"When I started to read the Bible, it changed me," Silas said. "I had a lot of questions and Pastor Martens said I should come to class and ask my questions. At first, I didn't want to be a Christian, I just wanted to understand it. But the more answers I got, the more I wanted to stay, and I realized I was finding God."

Rev. Gottfried Martens leads the evangelical Lutheran Trinity Church near Berlin, where hundreds of primarily Persian refugees have converted. His church holds services in Farsi, which is illegal in Iran.
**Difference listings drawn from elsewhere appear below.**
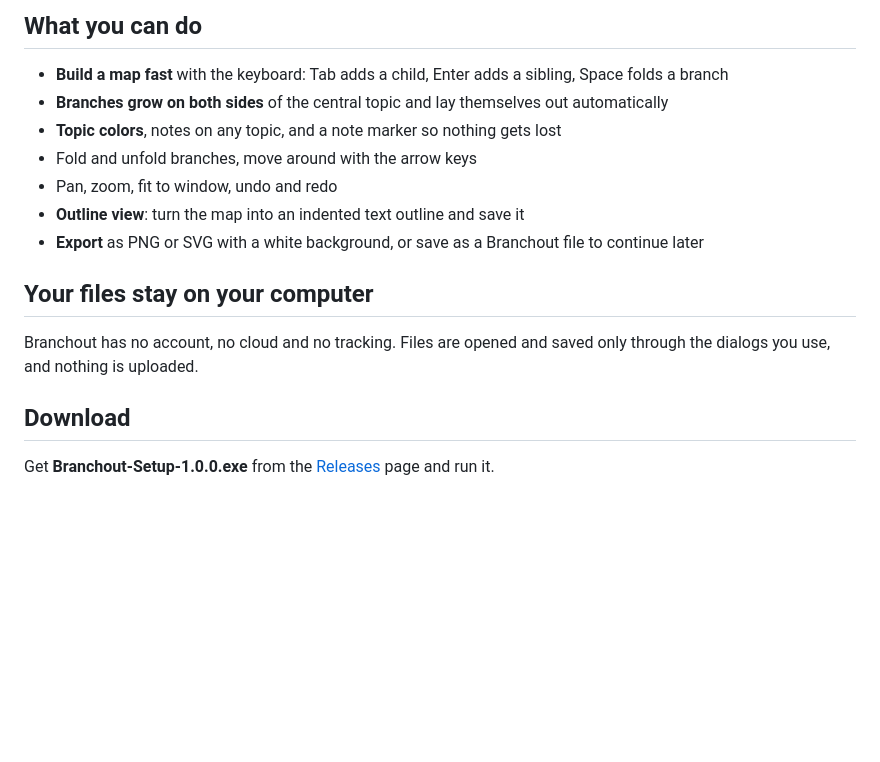
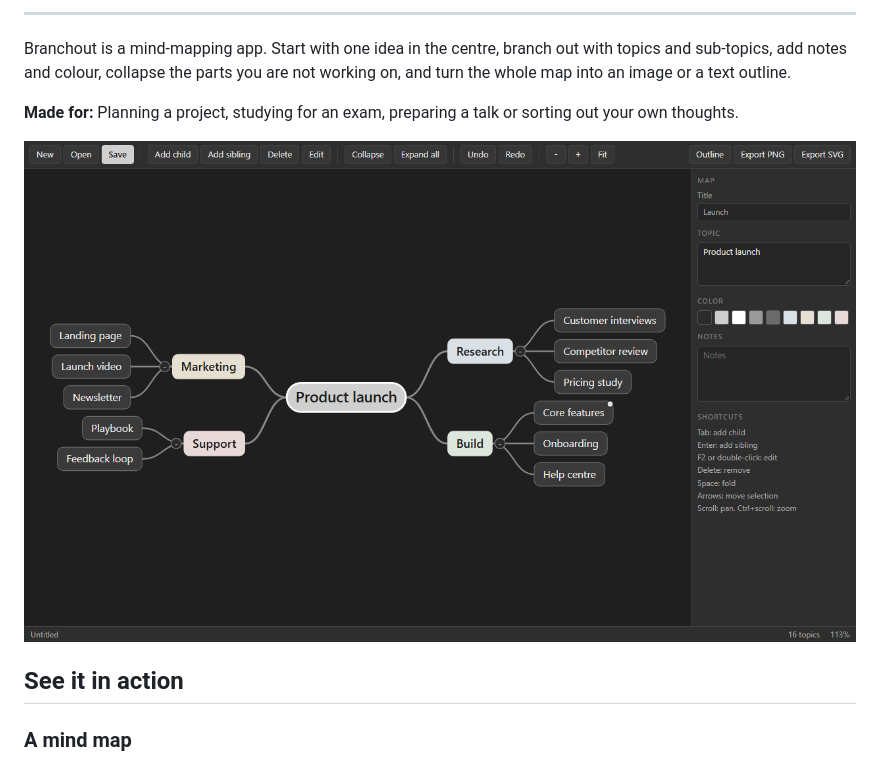
Before and after one commit to plawanpawin-byte/branchout, a Markdown page: README.md, the part around one of its changes. Drawn GitHub-style; pictures changed too: screenshots/01-mind-map.png (added); blank space fills up the shorter version.

Commit message:
docs: banner, screenshots and a much fuller README
Co-Authored-By: Claude Sonnet 5.5 <noreply@anthropic.com>

```diff
--- a/README.md
+++ b/README.md
@@ -6,19 +6,13 @@ A calm, private mind-mapping app for Windows. Capture ideas, organize them as a
 
-## What you can do
+---
 
-- **Build a map fast** with the keyboard: Tab adds a child, Enter adds a sibling, Space folds a branch
-- **Branches grow on both sides** of the central topic and lay themselves out automatically
-- **Topic colors**, notes on any topic, and a note marker so nothing gets lost
-- Fold and unfold branches, move around with the arrow keys
-- Pan, zoom, fit to window, undo and redo
-- **Outline view**: turn the map into an indented text outline and save it
-- **Export** as PNG or SVG with a white background, or save as a Branchout file to continue later
+Branchout is a mind-mapping app. Start with one idea in the centre, branch out with topics and sub-topics, add notes and colour, collapse the parts you are not working on, and turn the whole map into an image or a text outline.
 
-## Your files stay on your computer
+**Made for:** Planning a project, studying for an exam, preparing a talk or sorting out your own thoughts.
 
-Branchout has no account, no cloud and no tracking. Files are opened and saved only through the dialogs you use, and nothing is uploaded.
+![Branchout](screenshots/01-mind-map.png)
 
-## Download
+## See it in action
 
-Get **Branchout-Setup-1.0.0.exe** from the [Releases](../../releases/latest) page and run it.
+### A mind map
 
```
Also changed, not shown: other parts of README.md (+108 -4 lines), screenshots/02-node-note-and-color.png (added), screenshots/03-collapsed-branches.png (added), screenshots/04-exported-png.png (added), screenshots/05-outline-output.png (added), screenshots/banner.png (added).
“By getting baptized we have to say goodbye to our home country because we can never go back. But we accept this. The Muslim god in Iran was angry and strict, but Jesus accepts us as we are,” an Iranian named Medhi told Germany’s Der Spiegel.

Medhi belongs to the refugee community at Alpha and Omega Free Church, which baptized 200 people in just two months last year. The trend has “federal implications” for asylum claims, since converts in Iran are severely persecuted, Der Spiegel noted.
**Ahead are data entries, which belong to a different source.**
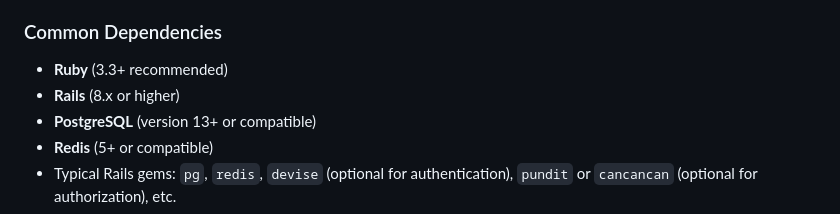
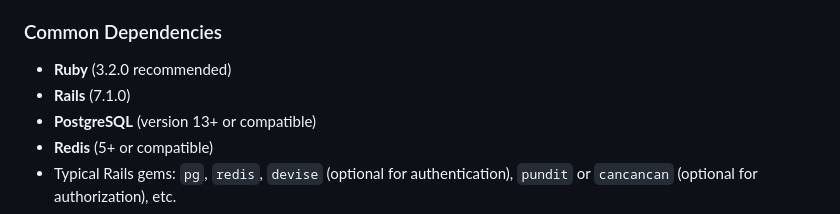
Before and after one commit to danilo-gazzoli/election-rb, a Markdown page: README.md, the part around the change. Rendered like a GitHub page.

Commit message:
Update README.md
Co-authored-by: Matozo0 <filipaomat100@gmail.com>

```diff
--- a/README.md
+++ b/README.md
@@ -71,8 +71,8 @@ The primary focus is on **transparency, security, and cost-efficiency**.
 
 ### Common Dependencies
 
-- **Ruby** (3.3+ recommended)
-- **Rails** (8.x or higher)
+- **Ruby** (3.2.0 recommended)
+- **Rails** (7.1.0)
 - **PostgreSQL** (version 13+ or compatible)
 - **Redis** (5+ or compatible)
 - Typical Rails gems: `pg`, `redis`, `devise` (optional for authentication), `pundit` or `cancancan` (optional for authorization), etc.
```
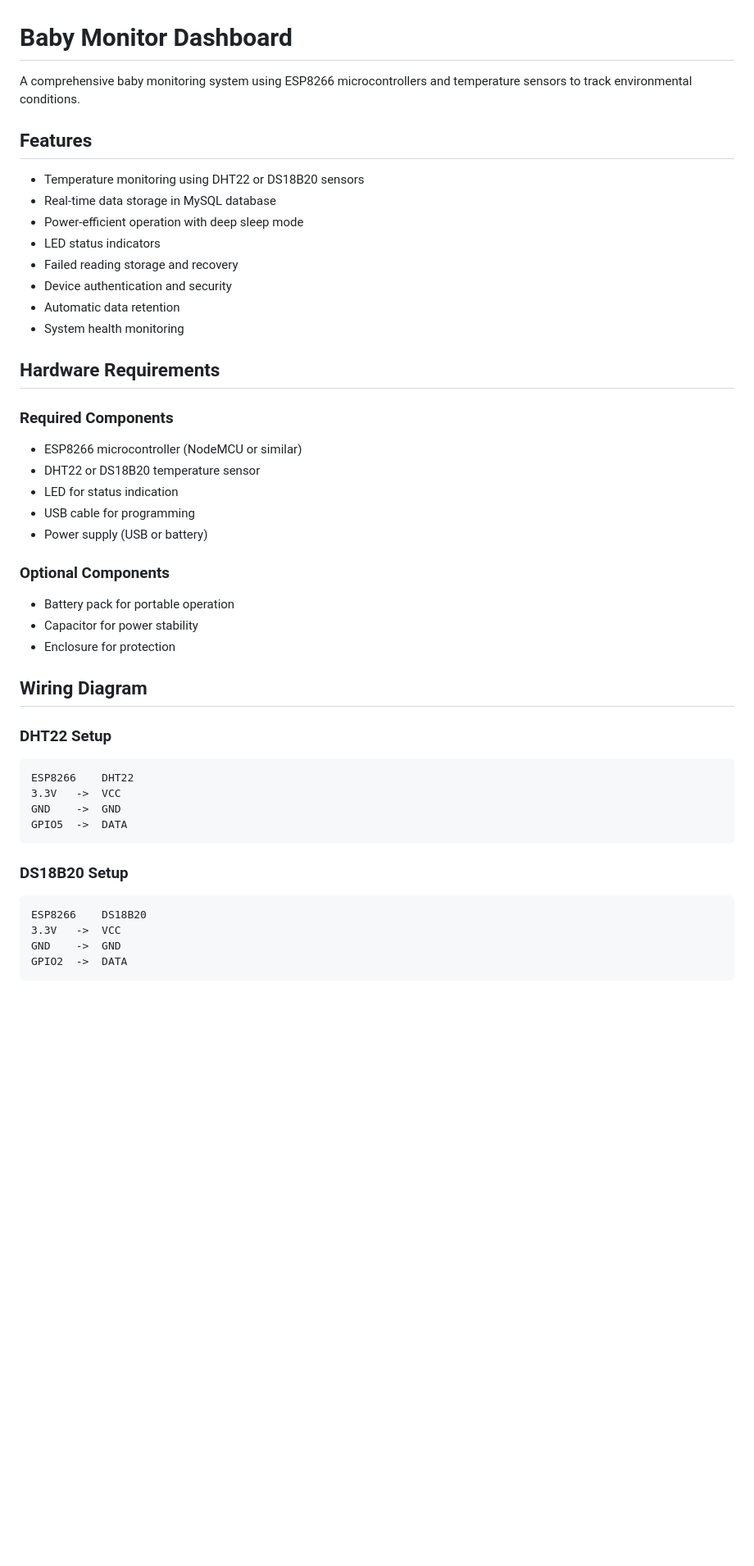
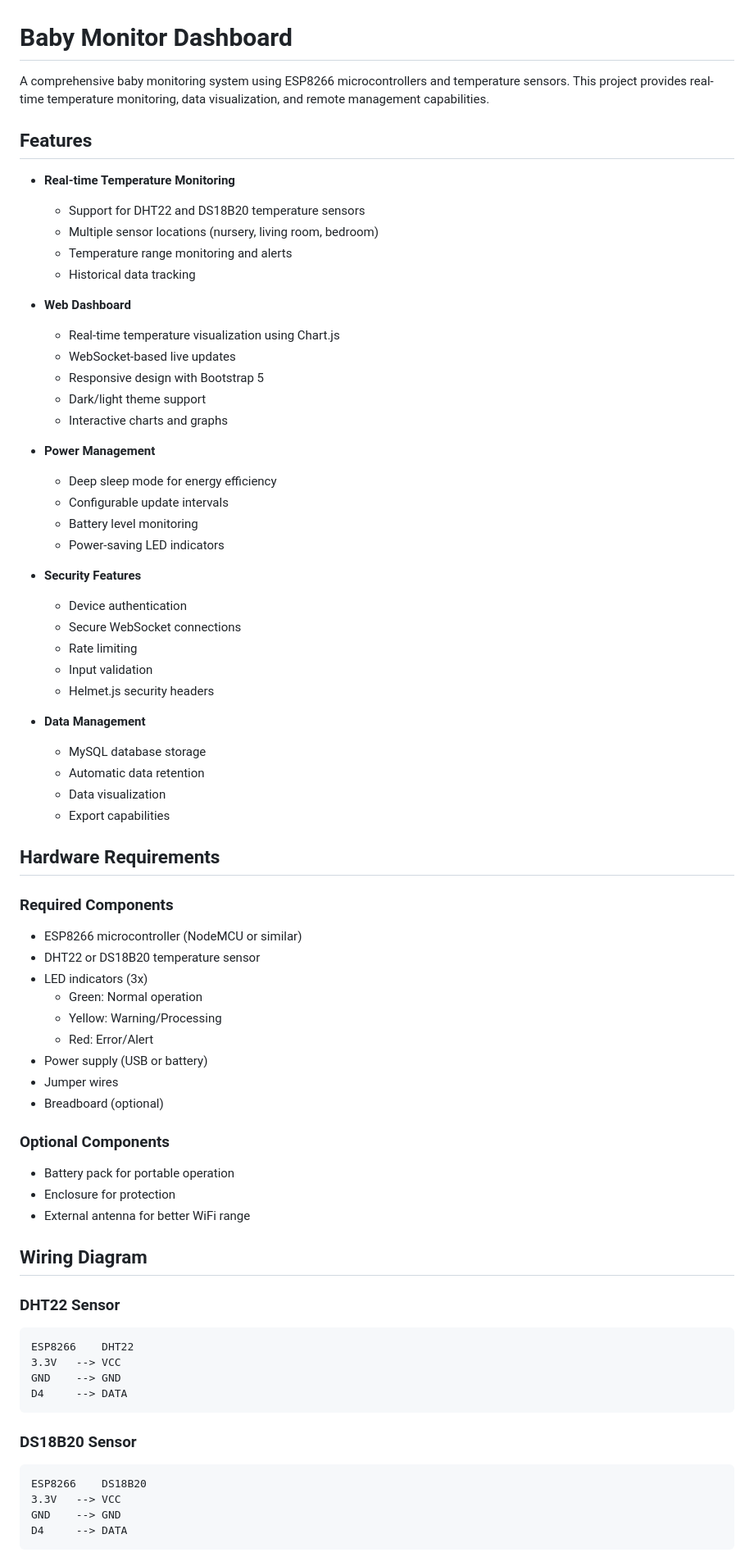
Before and after one commit to cad2040/Project-FN-2187, a Markdown page: README.md, the part around the change printed below. Shown: that part at 82% size. Drawn GitHub-style; blank space fills up the shorter version.

````diff
--- a/README.md
+++ b/README.md
@@ -1,47 +1,74 @@
 # Baby Monitor Dashboard
 
-A comprehensive baby monitoring system using ESP8266 microcontrollers and temperature sensors to track environmental conditions.
+A comprehensive baby monitoring system using ESP8266 microcontrollers and temperature sensors. This project provides real-time temperature monitoring, data visualization, and remote management capabilities.
 
 ## Features
 
-- Temperature monitoring using DHT22 or DS18B20 sensors
-- Real-time data storage in MySQL database
-- Power-efficient operation with deep sleep mode
-- LED status indicators
-- Failed reading storage and recovery
-- Device authentication and security
-- Automatic data retention
-- System health monitoring
+- **Real-time Temperature Monitoring**
+  - Support for DHT22 and DS18B20 temperature sensors
+  - Multiple sensor locations (nursery, living room, bedroom)
+  - Temperature range monitoring and alerts
+  - Historical data tracking
+
+- **Web Dashboard**
+  - Real-time temperature visualization using Chart.js
+  - WebSocket-based live updates
+  - Responsive design with Bootstrap 5
+  - Dark/light theme support
+  - Interactive charts and graphs
+
+- **Power Management**
+  - Deep sleep mode for energy efficiency
+  - Configurable update intervals
+  - Battery level monitoring
+  - Power-saving LED indicators
+
+- **Security Features**
+  - Device authentication
+  - Secure WebSocket connections
+  - Rate limiting
+  - Input validation
+  - Helmet.js security headers
+
+- **Data Management**
+  - MySQL database storage
+  - Automatic data retention
+  - Data visualization
+  - Export capabilities
 
 ## Hardware Requirements
 
 ### Required Components
 - ESP8266 microcontroller (NodeMCU or similar)
 - DHT22 or DS18B20 temperature sensor
-- LED for status indication
-- USB cable for programming
+- LED indicators (3x)
+  - Green: Normal operation
+  - Yellow: Warning/Processing
+  - Red: Error/Alert
 - Power supply (USB or battery)
+- Jumper wires
+- Breadboard (optional)
 
 ### Optional Components
 - Battery pack for portable operation
-- Capacitor for power stability
 - Enclosure for protection
+- External antenna for better WiFi range
 
 ## Wiring Diagram
 
-### DHT22 Setup
+### DHT22 Sensor
 ```
 ESP8266    DHT22
-3.3V   ->  VCC
-GND    ->  GND
-GPIO5  ->  DATA
+3.3V   --> VCC
+GND    --> GND
+D4     --> DATA
 ```
 
-### DS18B20 Setup
+### DS18B20 Sensor
 ```
 ESP8266    DS18B20
-3.3V   ->  VCC
-GND    ->  GND
-GPIO2  ->  DATA
+3.3V   --> VCC
+GND    --> GND
+D4     --> DATA
 ```
 
````
Also changed, not shown: other parts of README.md (+120 -65 lines).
Anglican Cathedral in Liverpool, England, holds a Persian service attracting 100-140 people, The Guardian reported. Rev. Sally Smith told the newspaper the conversion trend has spread to St. Mark’s Church in Stoke-on-Trent, where a mix of Iranians, Syrians, Iraqis, Bangladeshis, and Eritreans gather. Some convert to help their asylum chances, but according to Smith, those instances are rare.

Conversion in Europe is not without danger. Many who abandon Islam for Christianity face family and community estrangement. One former Muslim in Lebanon was stabbed in the street after attending church. Rev. Martens of Berlin told the Daily Mail that Muslim translators intentionally misquote Iranian and Afghani converts in order to sabotage their asylum requests.
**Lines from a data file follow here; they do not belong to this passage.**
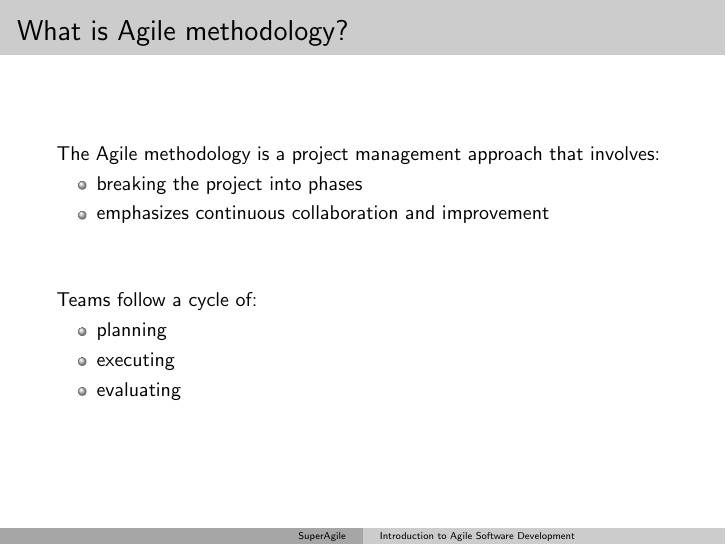
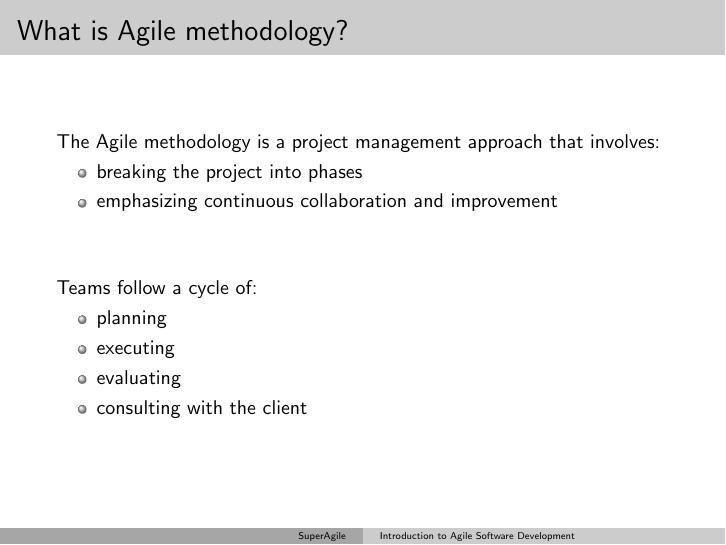
Before and after one commit to master-csmi/2024_team_superagile, LaTeX slides (main.tex): page 7 of 32 before the commit and page 8 of 33 after it. Compiled offline with pdfLaTeX.

Commit message:
Update main.tex

```diff
--- a/main.tex
+++ b/main.tex
@@ -25,7 +25,7 @@
 The Agile methodology is a project management approach that involves:
 \begin{itemize}
     \item<2-> breaking the project into phases
-    \item<3-> emphasizes continuous collaboration and improvement \\
+    \item<3-> emphasizing continuous collaboration and improvement \\
     \vspace{1cm}
 \end{itemize}
 
@@ -34,6 +34,7 @@ Teams follow a cycle of:
     \item<4-> planning
     \item<5-> executing
     \item<6-> evaluating
+    \item<7-> consulting with the client
 \end{itemize}
 
 \end{frame}
```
Julia A. Seymour

Julia has worked as a writer in the Washington, D.C., area since 2005 and was a fall 2012 participant in a World Journalism Institute mid-career class conducted by WORLD editor in chief Marvin Olasky in Asheville, N.C. Follow Julia on Twitter @SteakandaBible.

Read more from this writer


  • Graced
    Posted: Mon, 03/13/2017 11:17 am

    There are four methods of evangelism in Scripture: 

    - Voluntary Going (Paul & Silas) 

    - Voluntary Coming (Ruth coming to Israel) 

    - Involuntary Going (Naaman's servant girl; Daniel & his friends) 

    - Involuntary Coming (Assyrians forced to settle in Israel after they conquered them) 

    When the church doesn't voluntarily go, God will use whatever means it takes. I think since we haven't done a great job of reaching the Muslim world in the past 1400 years, God is using voluntary (immigration) and involuntary (refugees forced out of their homes) methods to cause these people to have an encounter with the Gospel. 

    The church needs to be ready!

  • VT
    Posted: Mon, 03/13/2017 03:59 pm

    Are they Christians? Or "christians?" there are those who say they are christians but aren't and there are those who say they are Christians and are. Like Mormons say they are Christians, but aren't.

  • John Kloosterman
    Posted: Tue, 03/14/2017 12:27 am

    Yes.  Clearly, as Christians, we are called upon to judge the sincerity of people's faith.  Oh wait, no.  That's exactly what we *weren't* supposed to do with "I don't need to ask Christ for forgiveness" Trump.  The only way that would be relevant is if for some reason there was some sort of special security preference given to people of a particular faith.  That might encourage lots of false converts joining the church.  Oh wait...

  • John Kloosterman
    Posted: Tue, 03/14/2017 12:29 am

    It's beautiful what God is doing among the refugees.  So many casual Muslims are seeing for the first time the true face of their religion, and becoming completely disillusioned with it, and instead accepting the grace of those who took them in.